Horizon ‘not fantastic’ when it launched, admits Liberty’s Dorr

UPC NetherlandsLiberty Global’s next generation TV platform platform Horizon “wasn’t a fantastic product when we launched it,” admitted Liberty Global executive Peter Dorr at the CTAM EuroSummit in Copenhagen yesterday.

Speaking on a panel named ‘re-imagining the marketing playbook’, Dorr, who is Liberty’s managing director of strategic marketing, sales and care, was asked to candidly discuss something that the company had not done well at in the past.

“We have a great tendency of doing great and bad things at the same time – we collectively call it Horizon,” he answered.

Dorr described Horizon as a “fantastic product” but said it “wasn’t a fantastic product when we launched it,” adding that a hastily deployed taskforce which focused on the product helped to quickly bring it up to speed.

“Only today it is one of the most fabulous TV platforms I’m aware of. But in the context of failures, I think it’s fair to say that we were a little bit too early out of the kitchen.”

Asked to take up the topic of successes and failures, A+E Networks UK vice president of marcomms, Anna Priest, named its Lifetime network as a success story.

“We launched Lifetime in the UK in November and we launched it in Africa in July. Both have been incredibly successful and we will continue to do that in multiple territories over the coming years,” said Priest.

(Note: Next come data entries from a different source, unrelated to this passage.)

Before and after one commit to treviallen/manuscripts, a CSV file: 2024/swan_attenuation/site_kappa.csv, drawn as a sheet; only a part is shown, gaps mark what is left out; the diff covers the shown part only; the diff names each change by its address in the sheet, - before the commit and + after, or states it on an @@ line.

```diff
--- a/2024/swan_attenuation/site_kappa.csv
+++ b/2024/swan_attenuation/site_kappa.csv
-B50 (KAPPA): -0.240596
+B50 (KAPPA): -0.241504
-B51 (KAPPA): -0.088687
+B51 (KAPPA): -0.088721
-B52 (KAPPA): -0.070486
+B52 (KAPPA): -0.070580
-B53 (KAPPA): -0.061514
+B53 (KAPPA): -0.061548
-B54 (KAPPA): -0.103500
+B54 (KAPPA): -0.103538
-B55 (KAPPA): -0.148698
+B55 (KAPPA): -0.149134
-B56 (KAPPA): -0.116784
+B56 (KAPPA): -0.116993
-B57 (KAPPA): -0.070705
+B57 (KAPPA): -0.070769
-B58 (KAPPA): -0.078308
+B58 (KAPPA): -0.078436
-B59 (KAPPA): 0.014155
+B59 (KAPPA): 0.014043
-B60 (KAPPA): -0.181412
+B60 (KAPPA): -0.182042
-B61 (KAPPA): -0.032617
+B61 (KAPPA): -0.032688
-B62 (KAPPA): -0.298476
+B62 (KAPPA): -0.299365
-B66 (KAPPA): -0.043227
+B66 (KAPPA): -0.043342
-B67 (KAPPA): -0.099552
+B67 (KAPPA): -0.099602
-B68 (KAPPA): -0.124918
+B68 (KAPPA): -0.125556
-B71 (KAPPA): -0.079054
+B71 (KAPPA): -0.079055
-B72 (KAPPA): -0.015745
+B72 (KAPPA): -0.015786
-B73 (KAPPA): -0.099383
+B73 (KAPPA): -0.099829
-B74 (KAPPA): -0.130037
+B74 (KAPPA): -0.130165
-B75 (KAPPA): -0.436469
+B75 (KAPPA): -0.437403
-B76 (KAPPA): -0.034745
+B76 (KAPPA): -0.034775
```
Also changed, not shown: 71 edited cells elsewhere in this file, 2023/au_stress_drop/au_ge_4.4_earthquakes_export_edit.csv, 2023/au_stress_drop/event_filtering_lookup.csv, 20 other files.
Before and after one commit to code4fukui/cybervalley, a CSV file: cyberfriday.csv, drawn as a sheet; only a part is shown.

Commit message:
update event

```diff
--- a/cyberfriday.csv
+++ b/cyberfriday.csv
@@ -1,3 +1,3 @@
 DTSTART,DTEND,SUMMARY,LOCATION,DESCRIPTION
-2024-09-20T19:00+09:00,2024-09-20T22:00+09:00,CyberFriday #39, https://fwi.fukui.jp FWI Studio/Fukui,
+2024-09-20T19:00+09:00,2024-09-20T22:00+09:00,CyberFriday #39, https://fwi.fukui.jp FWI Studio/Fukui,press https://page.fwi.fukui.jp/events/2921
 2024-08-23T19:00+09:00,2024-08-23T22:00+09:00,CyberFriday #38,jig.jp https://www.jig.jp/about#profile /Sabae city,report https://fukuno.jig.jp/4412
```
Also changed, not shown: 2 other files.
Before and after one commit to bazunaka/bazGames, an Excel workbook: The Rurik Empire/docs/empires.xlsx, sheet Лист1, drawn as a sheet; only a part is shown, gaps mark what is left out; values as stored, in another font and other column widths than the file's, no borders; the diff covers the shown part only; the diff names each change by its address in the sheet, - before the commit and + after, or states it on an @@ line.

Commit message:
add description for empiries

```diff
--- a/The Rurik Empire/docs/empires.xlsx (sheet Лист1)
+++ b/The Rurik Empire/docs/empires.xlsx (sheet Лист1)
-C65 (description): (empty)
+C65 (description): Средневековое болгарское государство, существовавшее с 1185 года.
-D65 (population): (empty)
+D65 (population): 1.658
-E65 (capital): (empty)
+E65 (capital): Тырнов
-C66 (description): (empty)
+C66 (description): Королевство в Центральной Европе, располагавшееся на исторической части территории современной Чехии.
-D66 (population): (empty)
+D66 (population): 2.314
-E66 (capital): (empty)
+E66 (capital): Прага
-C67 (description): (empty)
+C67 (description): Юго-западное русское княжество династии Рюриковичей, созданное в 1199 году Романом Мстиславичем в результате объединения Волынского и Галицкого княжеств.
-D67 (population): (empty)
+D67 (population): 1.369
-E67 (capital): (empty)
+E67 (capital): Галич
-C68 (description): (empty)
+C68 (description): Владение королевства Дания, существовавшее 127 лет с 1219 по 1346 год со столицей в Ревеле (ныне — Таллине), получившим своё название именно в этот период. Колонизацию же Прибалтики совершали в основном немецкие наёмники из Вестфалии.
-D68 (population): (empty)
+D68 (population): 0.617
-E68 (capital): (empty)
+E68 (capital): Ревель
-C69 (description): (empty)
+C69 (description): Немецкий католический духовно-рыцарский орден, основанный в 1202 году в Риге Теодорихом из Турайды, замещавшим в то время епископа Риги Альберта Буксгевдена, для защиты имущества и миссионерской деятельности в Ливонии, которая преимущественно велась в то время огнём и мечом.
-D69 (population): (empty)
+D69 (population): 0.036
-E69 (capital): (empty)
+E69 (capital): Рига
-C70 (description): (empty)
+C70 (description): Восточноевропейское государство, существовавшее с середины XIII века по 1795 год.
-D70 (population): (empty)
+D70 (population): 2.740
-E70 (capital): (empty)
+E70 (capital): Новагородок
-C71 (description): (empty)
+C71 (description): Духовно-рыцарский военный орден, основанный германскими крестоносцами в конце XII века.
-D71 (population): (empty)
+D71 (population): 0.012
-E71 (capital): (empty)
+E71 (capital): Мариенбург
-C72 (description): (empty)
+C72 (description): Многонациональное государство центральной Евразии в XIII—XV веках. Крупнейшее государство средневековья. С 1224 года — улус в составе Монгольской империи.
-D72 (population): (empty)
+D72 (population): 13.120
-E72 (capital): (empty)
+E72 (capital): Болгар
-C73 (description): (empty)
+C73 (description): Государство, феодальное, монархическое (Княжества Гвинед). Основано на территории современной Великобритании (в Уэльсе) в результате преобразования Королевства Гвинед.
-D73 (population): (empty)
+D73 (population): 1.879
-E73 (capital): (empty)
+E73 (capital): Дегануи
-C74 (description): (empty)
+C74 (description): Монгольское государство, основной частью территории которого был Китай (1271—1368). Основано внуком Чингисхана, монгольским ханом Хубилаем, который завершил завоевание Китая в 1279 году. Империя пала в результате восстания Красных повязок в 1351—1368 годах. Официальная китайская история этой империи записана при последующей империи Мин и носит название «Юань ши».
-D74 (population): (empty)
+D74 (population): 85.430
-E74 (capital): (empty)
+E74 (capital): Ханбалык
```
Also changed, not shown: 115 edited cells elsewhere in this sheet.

“In terms of failures, I think that sometimes we assume that a programme that’s worked really well in the states will translate into our other territories. A big lesson for us has been Duck Dynasty where we just took it lock, stock and barrel and put it over here and said ‘look isn’t this great’. Actually we found that in the UK our audience is actually violently British and didn’t quite attune with the humour and the rednecks that were on that show.”

Also speaking on the panel, Marco de Ruiter, managing director of Fox International Channels, Germany, successfully ducked the success/failure question by saying simply that “there were multiple successes and double the amount of failures.”